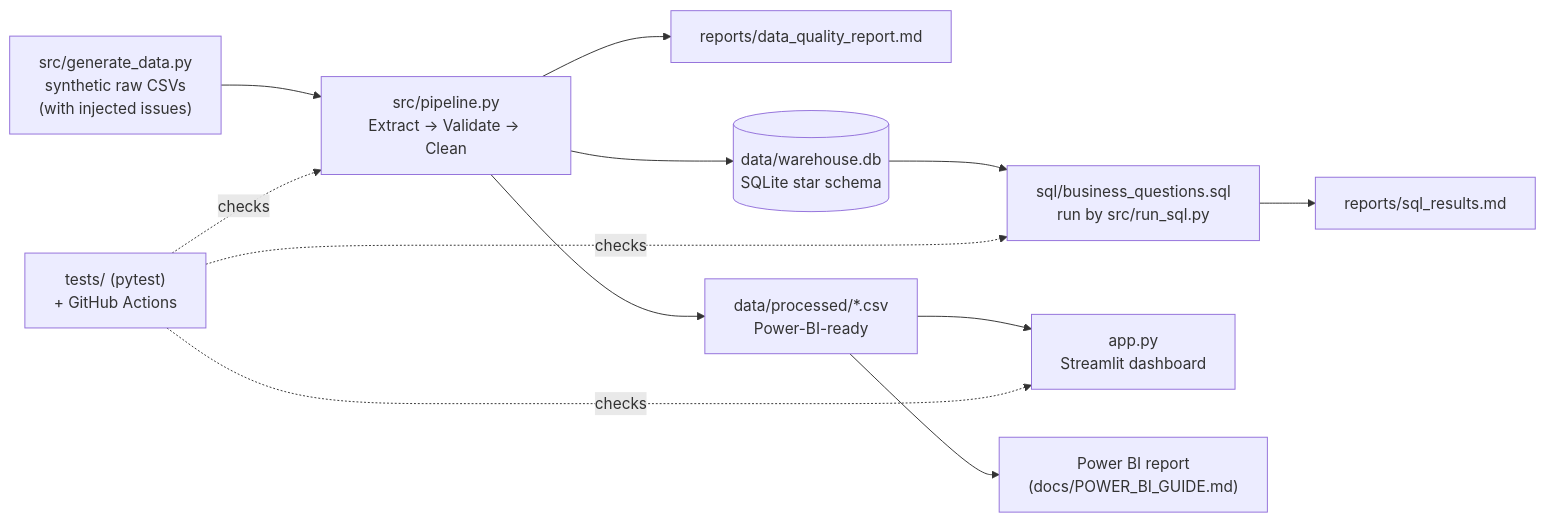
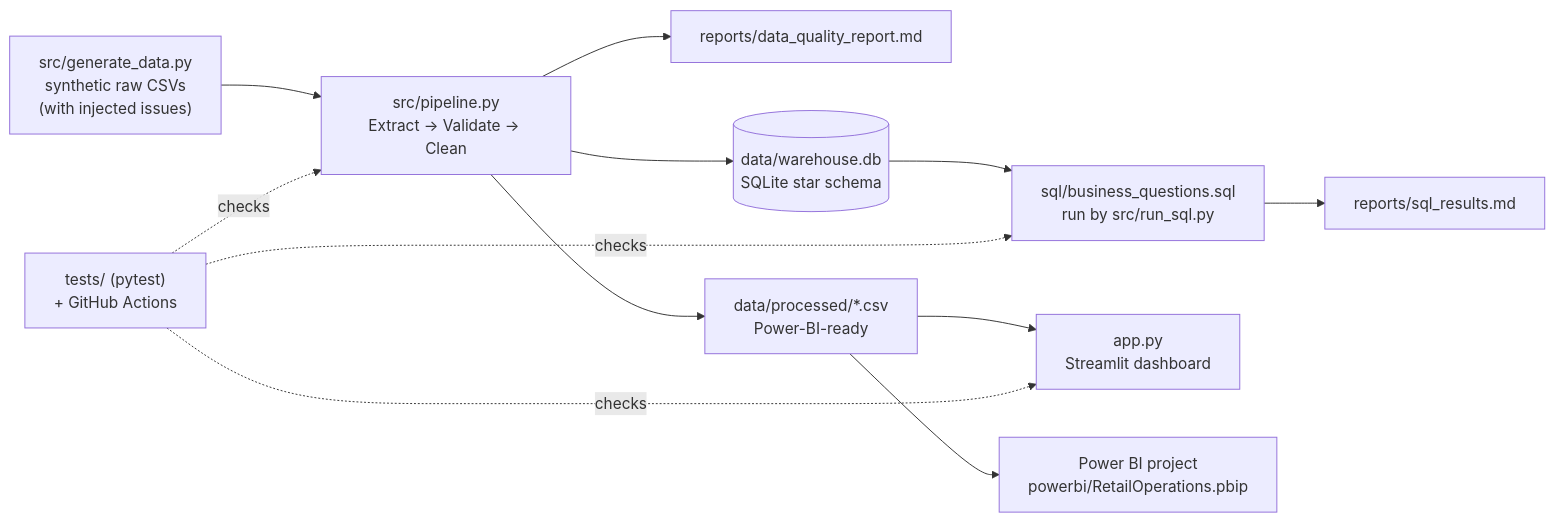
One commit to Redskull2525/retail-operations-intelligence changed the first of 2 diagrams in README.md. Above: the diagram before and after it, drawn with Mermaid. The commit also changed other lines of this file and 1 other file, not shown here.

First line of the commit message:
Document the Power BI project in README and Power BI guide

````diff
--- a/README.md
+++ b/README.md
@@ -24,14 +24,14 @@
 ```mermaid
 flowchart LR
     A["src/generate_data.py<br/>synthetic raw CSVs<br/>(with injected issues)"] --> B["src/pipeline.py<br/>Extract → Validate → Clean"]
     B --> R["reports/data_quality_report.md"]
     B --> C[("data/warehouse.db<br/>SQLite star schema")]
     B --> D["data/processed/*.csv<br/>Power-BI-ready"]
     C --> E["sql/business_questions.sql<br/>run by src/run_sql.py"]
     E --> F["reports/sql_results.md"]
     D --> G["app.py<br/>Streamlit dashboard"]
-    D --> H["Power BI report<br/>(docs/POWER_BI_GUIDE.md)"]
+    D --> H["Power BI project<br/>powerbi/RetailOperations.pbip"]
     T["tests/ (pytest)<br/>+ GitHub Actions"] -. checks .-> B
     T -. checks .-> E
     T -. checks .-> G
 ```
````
· · · · ·
Exercise instructions -
Using the data above, tally each line in which "Power" appears and give the number with no other words.

Completed exercise -
4